MSP Rona Mackay has made the case for a Bill which seeks to legislate against smacking children on the Victoria Derbyshire show.
The Strathkelvin and Bearsden MSP debated the matter with Mary Glasgow from Children 1st and Richard Lucas from the Scottish Family Party on the BBC morning show.
She said: “It was great to go on the Victoria Derbyshire show and make the case of why hitting children is never justifiable and can have long lasting effects in later life.
“I was delighted to hear strong evidential arguments from Mary Glasgow, a director of Children 1st, Scotland’s national children’s charity. This Bill does not create a new offence, it removes the defence of ‘reasonable chastisement’ and ‘justifiable assault’ from the existing offence of common assault.
“The evidence against hitting children is overwhelming and I fully support this Bill.”
From Rona Mackay MSP by Alan Ferguson
John Finnie MSP is proposing and has consulted on the Children (Equal Protection from Assault) (Scotland) Bill
The First Minister said during the Programme for Government: “While it is not our proposal and indeed it may be an issue on which parties will give their members a free vote, the Scottish Government will not oppose John Finnie’s proposals to prohibit the physical punishment of children.”
The Bill proposes ending the existing common-law position that physical punishment by parents can be defended as reasonable chastisement and therefore be lawful. The Bill will not create a new criminal offence, as the common law offence of assault will apply International comparisons:
There are now 52 countries where physical punishment is unlawful, including France, Germany, Norway and Denmark
Sweden became the first country in the world to change the law in 1979, with one of the most recent being the Republic of Ireland, where the law was changed in 2015
The UK is now one of only 6 EU Member States, out of 28, not to have changed the law.
The Criminal Justice (Scotland) Act 2003 prohibited certain forms of physical punishment of children in Scotland (blows to the head, shaking, hitting with an implement)
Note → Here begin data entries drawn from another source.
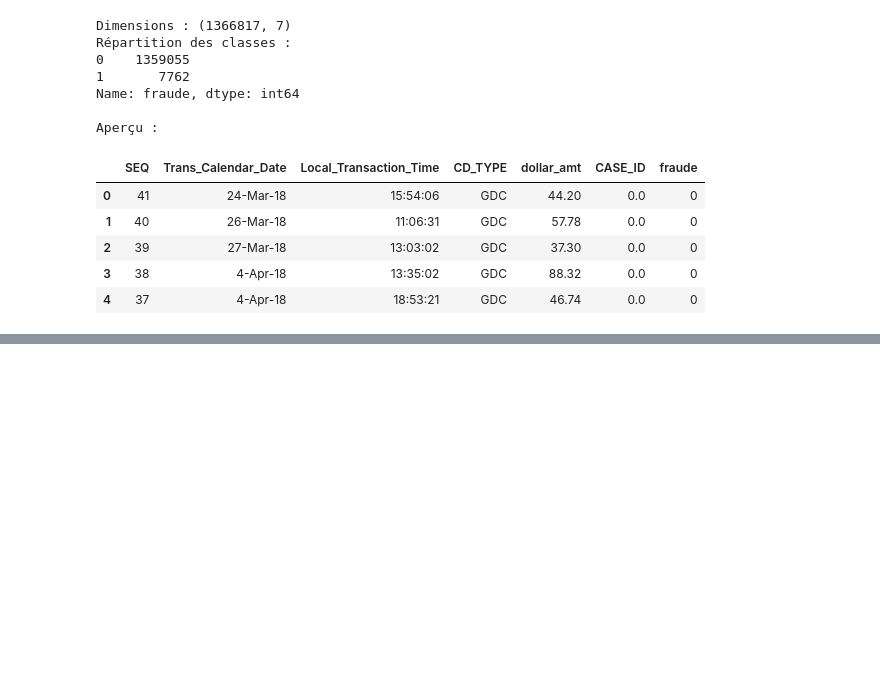
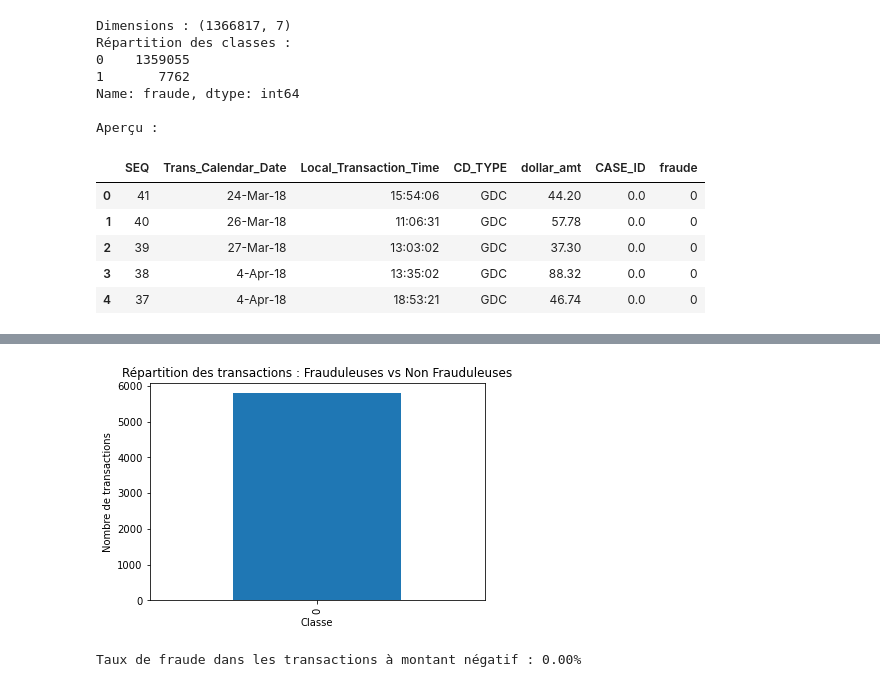
Before and after one commit to PETITLION/DUPE_Capstone_Project, a Jupyter notebook: Final_Project.ipynb, the cells around one changed output, grey strips where cells are left out. Cells and saved outputs as stored; diff of their text form; code cells hidden in the pictures; blank space fills up the shorter version.

```diff
--- a/Final_Project.ipynb
+++ b/Final_Project.ipynb
@@ -199,0 +331,14 @@ Aperçu :
+# %%
+# Distribution des classes (fraude vs non fraude)
+negatives['fraude'].value_counts().plot(kind='bar')
+plt.title("Répartition des transactions : Frauduleuses vs Non Frauduleuses")
+plt.xlabel("Classe")
+plt.ylabel("Nombre de transactions")
+plt.show()
+
+# Affichage du pourcentage de transactions frauduleuses
+fraud_ratio = negatives['fraude'].mean() * 100
+print(f"Taux de fraude dans les transactions à montant négatif : {fraud_ratio:.2f}%")
+# %% [output]
+[figure, added]
+Taux de fraude dans les transactions à montant négatif : 0.00%
```
Also changed, not shown: parts of 20 cells of this notebook.
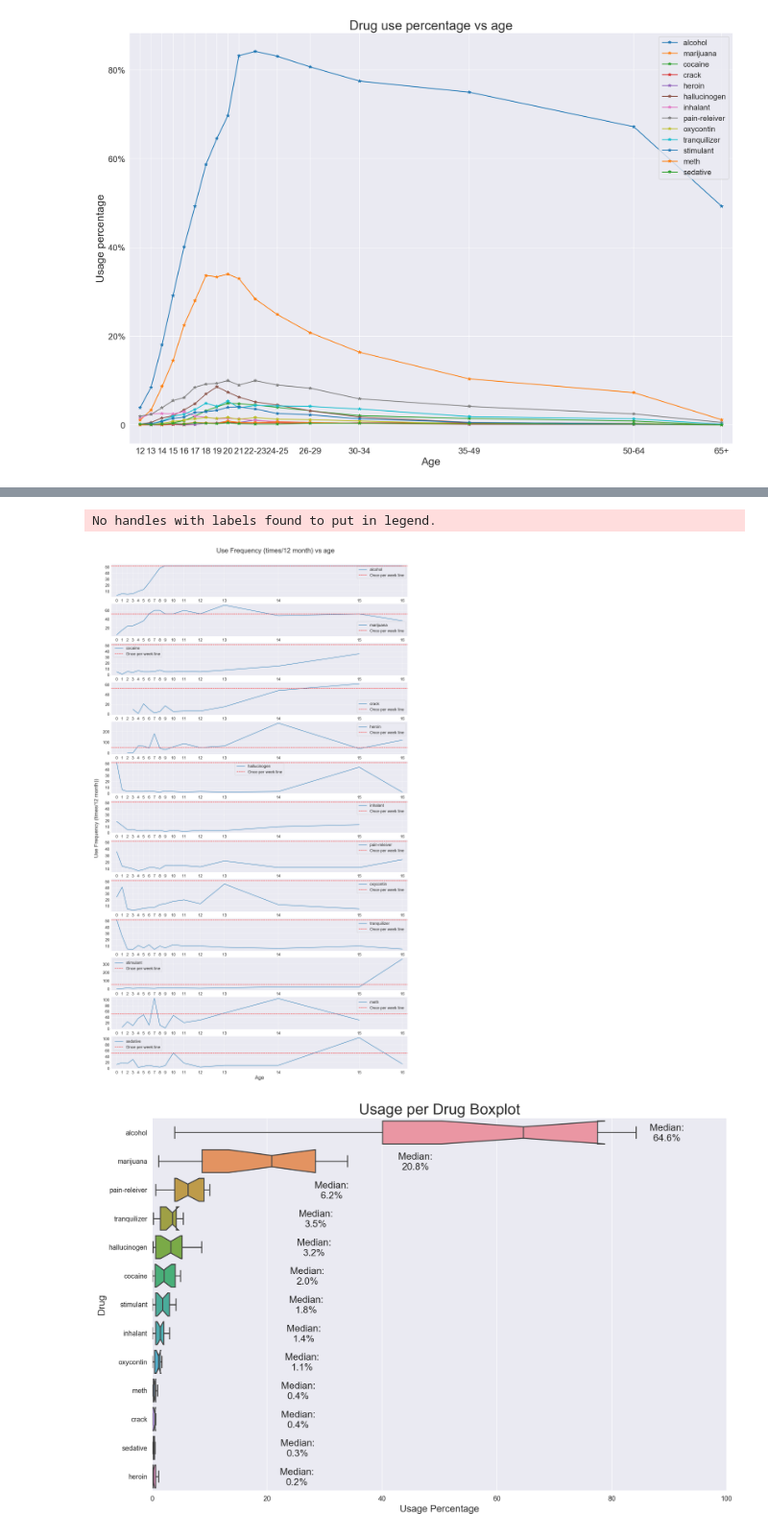
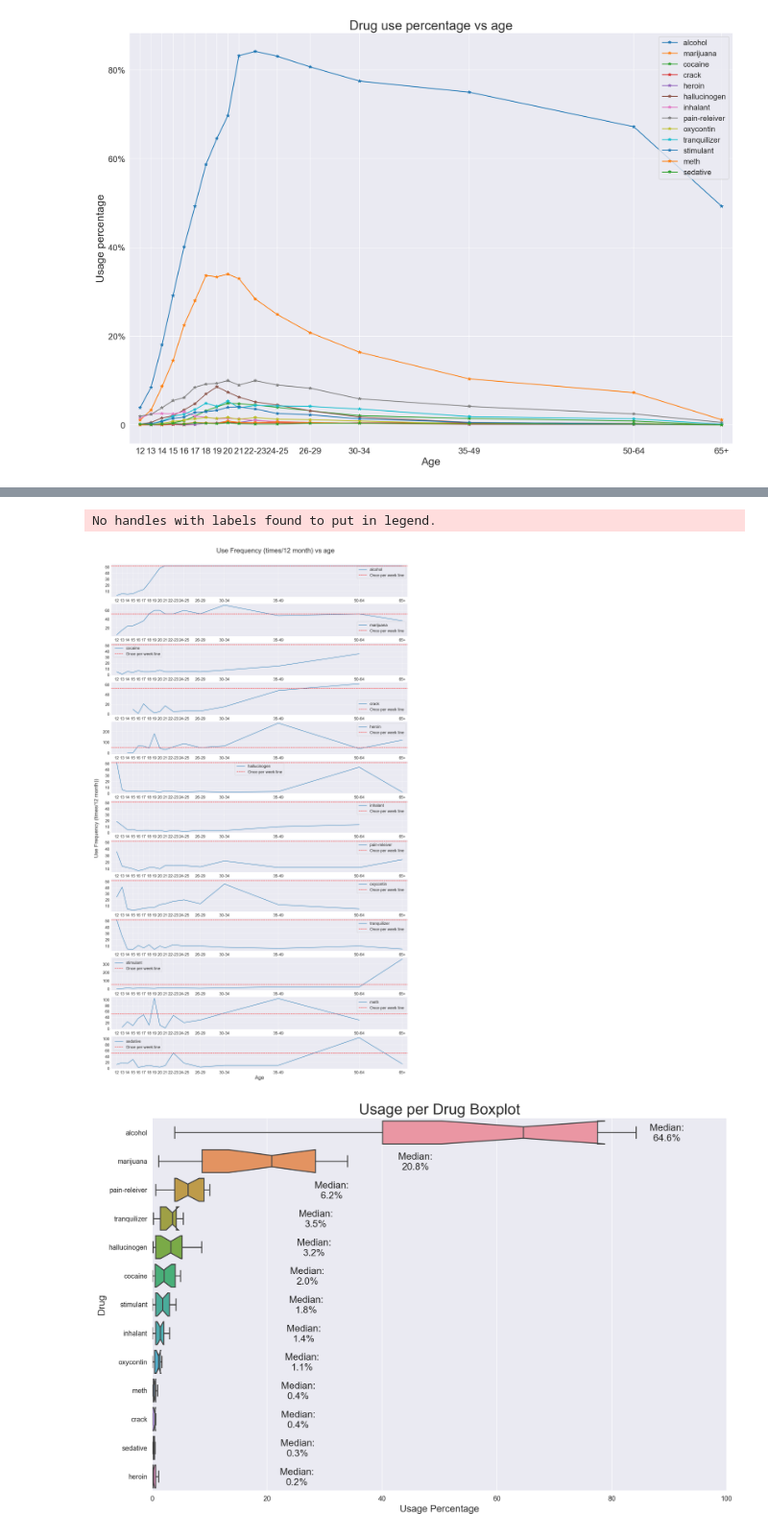
Before and after one commit to Miaowshroom/project2, a Jupyter notebook: project-02-v2-starter-code-seperatetable.ipynb, the cells around one changed output, grey strips where cells are left out. Shown at 96% size. Drawn from its saved outputs; the diff is of its cells as text; code cells hidden in the pictures.

```diff
--- a/project-02-v2-starter-code-seperatetable.ipynb
+++ b/project-02-v2-starter-code-seperatetable.ipynb
@@ -827,7 +827,7 @@ for i in range(len(col_use)):
     ax1[i].axhline(y=10, linestyle='--', color='red',label='widely used line')
     ax1[i].set_xticks(drug.age_mean)
     ax1[i].legend(prop={'size': 15});
-    ax1[i].set_xticklabels(drug.index);
+    ax1[i].set_xticklabels(drug_use.age);
     plt.xlabel('Age', size=20);
 # %% [output]
 No handles with labels found to put in legend.
@@ -835,19 +835,19 @@ No handles with labels found to put in legend.
 # %%
 fig2, ax2 = plt.subplots(13,1)
 fig2.set_size_inches(20,35)
 fig2.text(0.4, 0.9,'Use Frequency (times/12 month) vs age', va='center', fontsize=25)
 fig2.text(0.08, 0.5, 'Use Frequency (times/12 month))', va='center', rotation='vertical', fontsize=20)
 plt.legend(prop={'size': 15})
 for i in range(len(col_freq)):
     drug_freq.plot(x='age_mean', y=col_freq[i], ax=ax2[i], fontsize=15, xlim=(11, 66))
     ax2[i].axhline(y=52, linestyle='--', color='red',label='Once per week line')
     ax2[i].set_xticks(drug.age_mean)
     ax2[i].legend(prop={'size': 15});
-    ax2[i].set_xticklabels(drug.index);
+    ax2[i].set_xticklabels(drug_freq.age);
     plt.xlabel('Age', size=20);
 # %% [output]
 No handles with labels found to put in legend.
-[figure, old version]
+[figure, new version]
 # %%
 fig3, ax3 = plt.subplots(1,1)
 fig3.set_size_inches(15,10)
```
Also changed, not shown: parts of 19 cells of this notebook.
The 2003 Act left room for parents and others caring for or in charge of children to plead a defence of “justifiable assault” under the existing common law.
In other parts of the UK, as is the case in Scotland, whilst there are restrictions on the physical punishment of children (largely by the 1998 ECHR ruling), there is no outright ban.